Create a command station, where a group of volunteers is tasked with tracking team progress, monitoring the whereabouts of volunteers and reporting any problems to the Youth Count Coordinator. The command station should phone Team Leaders once every hour. Team Leaders should provide a status update, report any concerns, and take inventory of their supplies. The command station can dispatch extra resources, if required. Keep a “jump team” on hand—an extra group of volunteers—to deliver supplies and/or provide extra support to teams in the field.

Youth Count Partners


Consider asking trusted members of your Youth Subcommittee to lead the command station. 

Ensure your Youth Count partners are clear about their roles and responsibilities on the day of the count. Set up clear channels of communication. How will information be passed from you to the various partners? Vice-versa? In the event of an emergency, you will need to quickly mobilize your partners. The table below provides suggested roles for key Youth Count partners.



On the day of the count, police may choose to increase patrol. Ensure they do not “clear away” any youth or encampments. In some communities, police provide a dedicated phone number for the Count Coordinator to contact during the count. Consider inviting a police officer to headquarters to remind volunteers of the safety protocols.


Media can provide beneficial coverage on the day of the count. Work with media in advance to develop guidelines for their participation. We strongly discourage inviting media to accompany survey volunteers, attend magnet events or visit service locations out of respect for participants’ privacy.

Shelter/Service Staff

Ensure you have a key contact at every shelter and service location where you are surveying. Ask the key contacts to check in with you, or the command station, periodically. Be prepared to provide services with additional supplies and survey volunteers, if requested.

Counselling Support

Where possible, counselling support should be available to youth who request it.  Ask qualified staff to be on call, should a youth require support after participating in the Youth Count survey.

Outreach Teams

Outreach teams should be on standby to provide immediate support to youth who are in distress or request support. Outreach teams should be dispatched when a homeless youth, under the age of 16, is found in an unsheltered or unsafe location. Communities without youth outreach teams should work with youth services and staff to form a temporary response team for the count.


As noted, it is important to convene survey volunteers at the end of the count. First, this allows you to ensure that all volunteers have safely finished the count. Second, volunteers may be more willing to share experiences or concerns immediately after the event rather than later. Finally, and importantly, a debriefing session allows you, or a designated partner, to review the survey forms and clarify any inconsistencies or missing fields.
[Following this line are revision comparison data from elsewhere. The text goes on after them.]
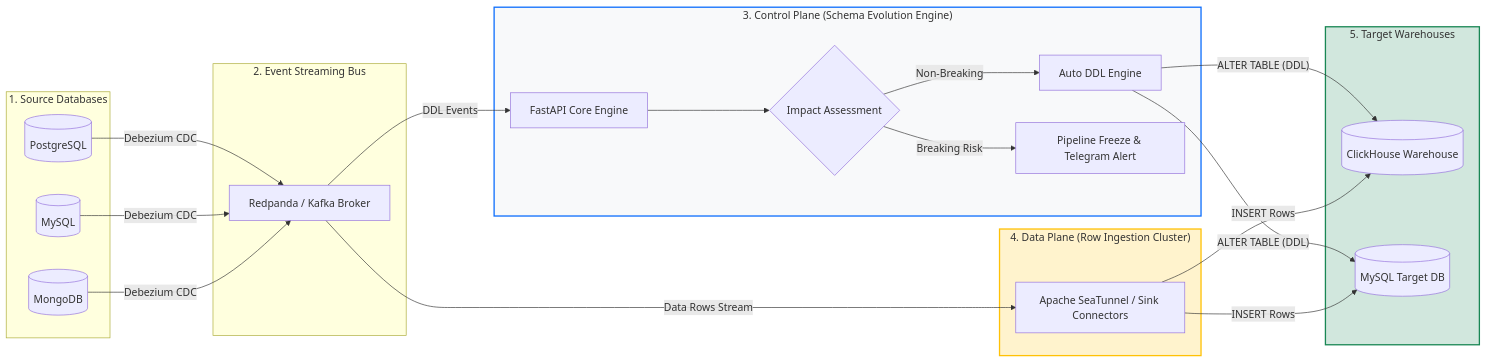
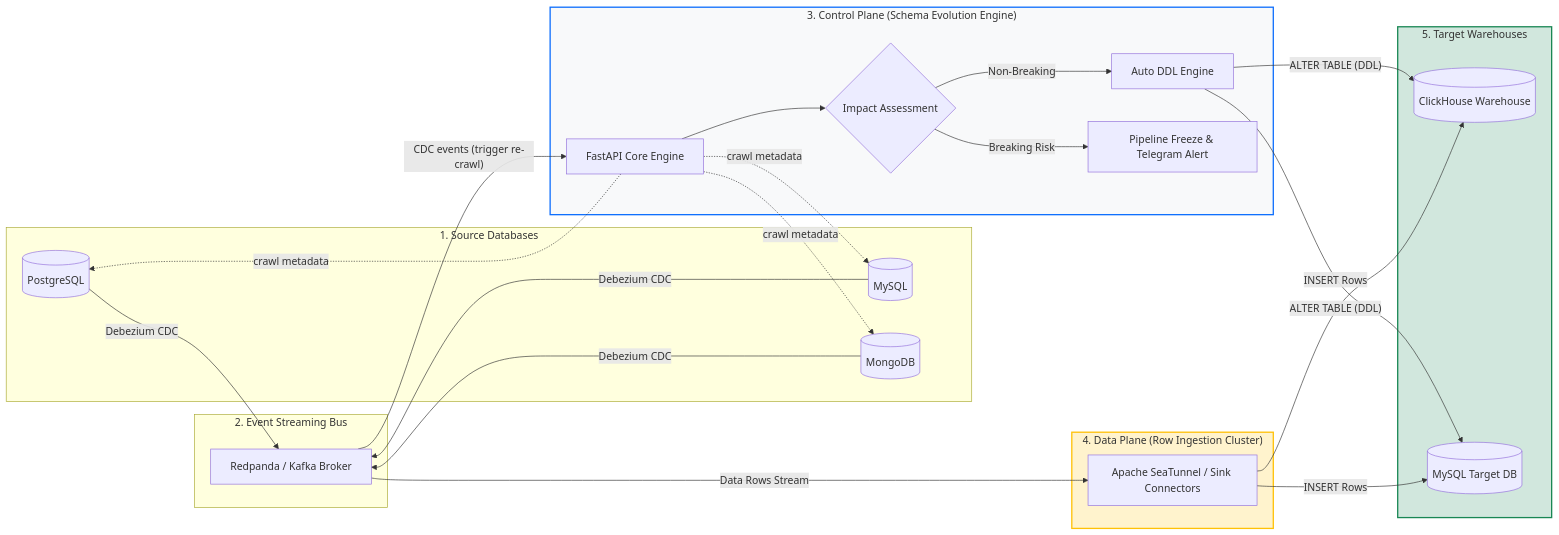
The diagram in README.md (HakoNguyen/schema_evolution), drawn with Mermaid before and after one commit. The commit also changed other lines of this file and 1552 other files, not shown here.

````diff
--- a/README.md
+++ b/README.md
@@ -44,45 +46,46 @@
 ```mermaid
 graph LR
     subgraph SOURCES["1. Source Databases"]
         PG[("PostgreSQL")]
         MY[("MySQL")]
         MG[("MongoDB")]
     end
 
     subgraph BUS["2. Event Streaming Bus"]
         K["Redpanda / Kafka Broker"]
     end
 
     subgraph CONTROL["3. Control Plane (Schema Evolution Engine)"]
         E["FastAPI Core Engine"]
         C{"Impact Assessment"}
         AUTO["Auto DDL Engine"]
         FREEZE["Pipeline Freeze & Telegram Alert"]
     end
 
     subgraph DATA["4. Data Plane (Row Ingestion Cluster)"]
         ST["Apache SeaTunnel / Sink Connectors"]
     end
 
     subgraph TARGETS["5. Target Warehouses"]
         CH[("ClickHouse Warehouse")]
         TGT[("MySQL Target DB")]
     end
 
     PG & MY & MG -->|Debezium CDC| K
 
     %% Parallel Control Plane Flow (DDL & Schema Evolution)
-    K -->|"DDL Events"| E
+    K -->|"CDC events (trigger re-crawl)"| E
+    E -.->|"crawl metadata"| PG & MY & MG
     E --> C
     C -->|"Non-Breaking"| AUTO
     C -->|"Breaking Risk"| FREEZE
     AUTO -->|"ALTER TABLE (DDL)"| CH & TGT
 
     %% Parallel Data Plane Flow (Row Ingestion)
     K -->|"Data Rows Stream"| ST
     ST -->|"INSERT Rows"| CH & TGT
 
     style CONTROL fill:#f8f9fa,stroke:#0d6efd,stroke-width:2px
     style DATA fill:#fff3cd,stroke:#ffc107,stroke-width:2px
     style TARGETS fill:#d1e7dd,stroke:#198754,stroke-width:2px
 ```
````
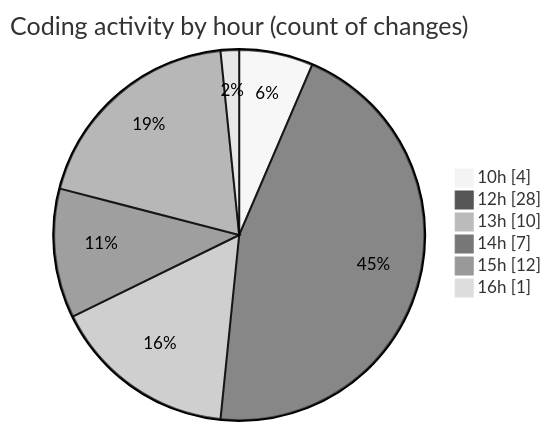
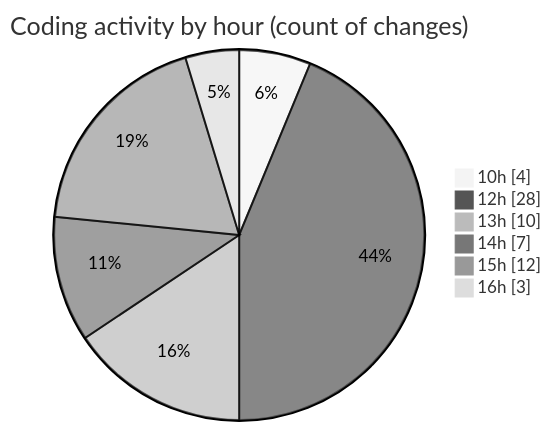
The second of 2 diagrams in 2025-05-22/nxtqube_webapp/README.md (nxtqubesakshisongat/code-tracking), drawn with Mermaid (neutral theme) before and after one commit. The commit also changed other lines of this file and 1 other file, not shown here.

````diff
--- a/2025-05-22/nxtqube_webapp/README.md
+++ b/2025-05-22/nxtqube_webapp/README.md
@@ -32,10 +33,10 @@
 ```mermaid
 pie showData
 title Coding activity by hour (count of changes)
 "10h" : 4
 "12h" : 28
 "13h" : 10
 "14h" : 7
 "15h" : 12
-"16h" : 1
+"16h" : 3
 ```
````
For more information:

Refer to the COH PiT Count Toolkit: Count Logistics for further guidance.

A Youth Count is a complex logistical exercise with many moving parts. It is important to remember that no count will be perfect. However, with adequate planning and foresight, implementing a successful count is possible. While some unforeseen circumstances out of your control may occur, always make the safety of youth and your volunteers your main priority. Potential risks can be mitigated through volunteer training and management. The following section provides guidance on how to manage and train volunteers, prepare for the day of the count, and conduct the count ethically and safely.